Several students say a challenge for the Greek system is negative press from predominantly liberal campus newspapers. Christopher Warren, who graduated from the University of Georgia in 2012, said his fraternity consistently struggled with unfair coverage.
“The real thing we faced, even more than the bureaucracy of the university, was the on-campus media,” he says. “It was something we were constantly combating, having negative stories surrounding our fraternity or other fraternities on campus being the highlight in the school newspaper.”
He says negative stories were blown out of proportion and given front-page real estate, while the sparse coverage of Greeks’ philanthropic work was relegated to the back. And Warren says the bias could have been a product of liberal push-back against institutions perceived as bastions of conservatism. Burns noticed the same thing.
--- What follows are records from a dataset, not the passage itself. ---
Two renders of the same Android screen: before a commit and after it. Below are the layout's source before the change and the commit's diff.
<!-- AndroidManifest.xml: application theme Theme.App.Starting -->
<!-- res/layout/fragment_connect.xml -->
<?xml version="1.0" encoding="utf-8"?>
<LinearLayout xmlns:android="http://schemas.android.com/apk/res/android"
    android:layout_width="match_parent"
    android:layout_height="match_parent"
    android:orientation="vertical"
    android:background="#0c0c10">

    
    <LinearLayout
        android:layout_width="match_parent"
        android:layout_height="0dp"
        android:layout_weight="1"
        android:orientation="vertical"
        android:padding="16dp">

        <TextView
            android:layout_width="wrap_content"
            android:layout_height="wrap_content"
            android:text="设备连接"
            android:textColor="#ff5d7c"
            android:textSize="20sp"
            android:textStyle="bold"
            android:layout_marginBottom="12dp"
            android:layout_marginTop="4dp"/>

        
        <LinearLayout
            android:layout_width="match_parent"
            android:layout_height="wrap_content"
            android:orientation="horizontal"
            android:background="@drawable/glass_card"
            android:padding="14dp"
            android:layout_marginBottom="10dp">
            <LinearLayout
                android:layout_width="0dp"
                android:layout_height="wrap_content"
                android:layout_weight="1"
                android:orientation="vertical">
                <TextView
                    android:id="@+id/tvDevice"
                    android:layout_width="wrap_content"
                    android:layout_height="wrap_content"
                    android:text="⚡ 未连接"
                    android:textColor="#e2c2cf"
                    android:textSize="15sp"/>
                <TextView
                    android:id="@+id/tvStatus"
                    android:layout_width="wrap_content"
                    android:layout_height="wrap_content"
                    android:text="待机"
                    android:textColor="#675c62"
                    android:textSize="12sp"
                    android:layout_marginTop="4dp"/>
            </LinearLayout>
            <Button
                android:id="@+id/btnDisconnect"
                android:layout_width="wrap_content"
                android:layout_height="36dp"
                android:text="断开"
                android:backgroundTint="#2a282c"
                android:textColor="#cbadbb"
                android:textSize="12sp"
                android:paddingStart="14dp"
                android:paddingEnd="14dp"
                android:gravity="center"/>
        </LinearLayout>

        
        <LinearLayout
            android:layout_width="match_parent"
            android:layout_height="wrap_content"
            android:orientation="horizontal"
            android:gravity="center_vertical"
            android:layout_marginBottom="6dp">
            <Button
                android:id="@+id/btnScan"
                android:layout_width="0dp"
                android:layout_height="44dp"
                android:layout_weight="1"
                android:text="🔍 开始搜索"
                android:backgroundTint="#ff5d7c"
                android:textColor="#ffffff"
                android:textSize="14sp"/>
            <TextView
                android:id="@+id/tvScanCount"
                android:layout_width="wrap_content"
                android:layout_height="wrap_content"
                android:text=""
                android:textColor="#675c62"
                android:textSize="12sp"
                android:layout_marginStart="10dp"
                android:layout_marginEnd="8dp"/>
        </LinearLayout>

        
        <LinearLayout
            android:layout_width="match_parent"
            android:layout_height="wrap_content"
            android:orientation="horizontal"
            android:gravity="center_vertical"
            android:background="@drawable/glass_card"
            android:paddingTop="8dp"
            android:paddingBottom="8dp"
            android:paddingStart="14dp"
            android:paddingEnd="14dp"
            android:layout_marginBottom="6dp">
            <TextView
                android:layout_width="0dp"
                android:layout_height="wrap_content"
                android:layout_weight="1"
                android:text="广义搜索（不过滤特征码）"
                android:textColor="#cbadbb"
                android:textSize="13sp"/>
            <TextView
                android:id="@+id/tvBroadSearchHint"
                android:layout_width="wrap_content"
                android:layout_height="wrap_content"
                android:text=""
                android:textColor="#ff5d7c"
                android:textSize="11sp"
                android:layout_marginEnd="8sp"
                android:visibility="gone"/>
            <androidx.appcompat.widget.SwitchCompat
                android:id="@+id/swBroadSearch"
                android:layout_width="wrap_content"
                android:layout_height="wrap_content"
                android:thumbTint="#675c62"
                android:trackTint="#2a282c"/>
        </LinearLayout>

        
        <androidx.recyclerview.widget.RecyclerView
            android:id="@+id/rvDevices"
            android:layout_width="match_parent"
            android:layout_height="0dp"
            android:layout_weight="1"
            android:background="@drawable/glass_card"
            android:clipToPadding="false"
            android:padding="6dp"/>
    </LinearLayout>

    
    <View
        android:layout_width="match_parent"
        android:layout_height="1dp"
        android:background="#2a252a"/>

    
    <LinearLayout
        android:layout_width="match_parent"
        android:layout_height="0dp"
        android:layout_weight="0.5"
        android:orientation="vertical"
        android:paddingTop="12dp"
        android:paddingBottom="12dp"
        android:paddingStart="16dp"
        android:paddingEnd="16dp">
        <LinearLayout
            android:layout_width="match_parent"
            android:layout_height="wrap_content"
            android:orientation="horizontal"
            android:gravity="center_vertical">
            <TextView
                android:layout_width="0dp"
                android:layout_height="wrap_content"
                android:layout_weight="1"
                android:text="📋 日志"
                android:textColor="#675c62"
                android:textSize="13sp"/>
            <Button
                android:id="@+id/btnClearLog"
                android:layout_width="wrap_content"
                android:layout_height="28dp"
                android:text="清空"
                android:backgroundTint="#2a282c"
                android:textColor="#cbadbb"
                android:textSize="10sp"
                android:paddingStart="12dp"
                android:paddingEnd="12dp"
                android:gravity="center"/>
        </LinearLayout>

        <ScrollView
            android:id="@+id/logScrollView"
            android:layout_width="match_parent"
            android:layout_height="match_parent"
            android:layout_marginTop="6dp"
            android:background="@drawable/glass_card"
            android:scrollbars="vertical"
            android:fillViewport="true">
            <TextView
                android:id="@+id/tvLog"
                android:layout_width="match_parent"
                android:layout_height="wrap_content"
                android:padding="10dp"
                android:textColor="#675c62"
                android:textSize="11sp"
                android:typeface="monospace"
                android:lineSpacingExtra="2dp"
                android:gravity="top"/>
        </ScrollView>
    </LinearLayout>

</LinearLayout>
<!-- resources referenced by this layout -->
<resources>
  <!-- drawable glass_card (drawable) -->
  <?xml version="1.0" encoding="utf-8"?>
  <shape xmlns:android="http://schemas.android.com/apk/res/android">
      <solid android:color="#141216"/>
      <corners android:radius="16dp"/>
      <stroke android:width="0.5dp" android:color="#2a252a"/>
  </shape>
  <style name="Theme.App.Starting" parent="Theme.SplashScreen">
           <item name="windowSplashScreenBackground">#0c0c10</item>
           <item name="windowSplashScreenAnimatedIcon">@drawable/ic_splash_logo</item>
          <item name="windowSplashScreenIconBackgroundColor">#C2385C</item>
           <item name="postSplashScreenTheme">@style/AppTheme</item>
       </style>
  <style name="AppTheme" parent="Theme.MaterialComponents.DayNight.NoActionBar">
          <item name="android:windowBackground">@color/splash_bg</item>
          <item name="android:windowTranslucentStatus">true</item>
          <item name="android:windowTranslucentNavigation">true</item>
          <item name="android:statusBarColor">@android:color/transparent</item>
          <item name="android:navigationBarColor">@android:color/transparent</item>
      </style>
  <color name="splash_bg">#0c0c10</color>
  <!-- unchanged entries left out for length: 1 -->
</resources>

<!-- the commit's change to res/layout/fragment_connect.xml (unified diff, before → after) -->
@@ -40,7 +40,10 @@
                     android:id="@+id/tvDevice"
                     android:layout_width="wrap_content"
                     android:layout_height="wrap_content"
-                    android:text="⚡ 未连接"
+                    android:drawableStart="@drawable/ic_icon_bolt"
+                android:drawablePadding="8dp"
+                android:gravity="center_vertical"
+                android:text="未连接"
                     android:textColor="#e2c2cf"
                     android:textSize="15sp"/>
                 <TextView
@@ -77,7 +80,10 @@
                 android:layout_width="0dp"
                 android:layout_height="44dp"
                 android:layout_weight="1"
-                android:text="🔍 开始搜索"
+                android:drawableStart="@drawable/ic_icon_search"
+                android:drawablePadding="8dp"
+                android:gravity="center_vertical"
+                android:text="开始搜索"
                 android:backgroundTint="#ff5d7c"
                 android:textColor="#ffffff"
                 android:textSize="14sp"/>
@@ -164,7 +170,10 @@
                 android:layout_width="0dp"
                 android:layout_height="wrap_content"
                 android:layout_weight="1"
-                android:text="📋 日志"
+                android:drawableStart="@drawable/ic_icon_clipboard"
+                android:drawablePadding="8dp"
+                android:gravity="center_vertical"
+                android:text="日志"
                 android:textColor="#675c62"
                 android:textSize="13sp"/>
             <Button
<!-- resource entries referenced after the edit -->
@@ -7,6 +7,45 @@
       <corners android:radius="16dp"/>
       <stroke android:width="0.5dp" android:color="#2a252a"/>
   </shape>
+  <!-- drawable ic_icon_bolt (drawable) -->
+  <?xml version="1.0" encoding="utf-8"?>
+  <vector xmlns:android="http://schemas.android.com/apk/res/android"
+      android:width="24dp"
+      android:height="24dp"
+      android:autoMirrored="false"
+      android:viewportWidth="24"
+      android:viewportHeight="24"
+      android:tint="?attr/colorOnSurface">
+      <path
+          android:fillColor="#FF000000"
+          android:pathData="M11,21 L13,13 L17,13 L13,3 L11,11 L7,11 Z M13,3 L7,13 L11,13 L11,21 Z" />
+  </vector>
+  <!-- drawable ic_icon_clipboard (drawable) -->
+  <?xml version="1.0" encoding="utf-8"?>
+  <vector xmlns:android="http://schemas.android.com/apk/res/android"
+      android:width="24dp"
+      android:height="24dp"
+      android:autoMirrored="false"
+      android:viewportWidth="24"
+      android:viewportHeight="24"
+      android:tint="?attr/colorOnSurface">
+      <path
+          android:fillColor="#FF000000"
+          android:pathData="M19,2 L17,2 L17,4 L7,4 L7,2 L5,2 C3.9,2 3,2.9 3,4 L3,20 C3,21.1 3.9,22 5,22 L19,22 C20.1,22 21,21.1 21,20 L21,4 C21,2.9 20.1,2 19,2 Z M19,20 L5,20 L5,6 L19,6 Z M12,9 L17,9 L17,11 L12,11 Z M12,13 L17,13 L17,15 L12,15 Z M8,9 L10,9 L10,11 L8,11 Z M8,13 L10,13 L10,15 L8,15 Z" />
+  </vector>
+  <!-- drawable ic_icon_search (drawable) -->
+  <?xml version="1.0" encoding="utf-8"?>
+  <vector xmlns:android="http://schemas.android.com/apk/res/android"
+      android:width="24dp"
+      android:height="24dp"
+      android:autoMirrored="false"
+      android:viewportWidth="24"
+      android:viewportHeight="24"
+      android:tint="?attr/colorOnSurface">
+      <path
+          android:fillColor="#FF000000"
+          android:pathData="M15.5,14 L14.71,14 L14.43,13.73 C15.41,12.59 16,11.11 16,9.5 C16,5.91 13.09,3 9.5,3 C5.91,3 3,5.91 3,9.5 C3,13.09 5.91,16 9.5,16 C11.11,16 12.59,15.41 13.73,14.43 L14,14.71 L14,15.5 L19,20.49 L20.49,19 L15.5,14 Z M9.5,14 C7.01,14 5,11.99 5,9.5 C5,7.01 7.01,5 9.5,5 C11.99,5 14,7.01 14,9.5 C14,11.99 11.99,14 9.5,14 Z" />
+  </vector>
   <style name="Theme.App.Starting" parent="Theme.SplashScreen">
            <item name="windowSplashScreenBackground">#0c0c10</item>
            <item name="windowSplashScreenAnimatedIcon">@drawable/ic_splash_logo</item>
He described the paper at the University of Indiana as “extremely liberal” and “very, very against the Greek system.” When he travels to promote his publication on other campuses, he says, he consistently hears stories of anti-Greek bias among student journalists.
As for the fraternity members, they don’t seem to mind if some students are put off by their right-wing proclivities. “It seemed that the very liberal students would shun the fraternity system,” Bowen says, “but no one really cared.”
— Betsy Woodruff is a William F. Buckley Fellow at the National Review Institute.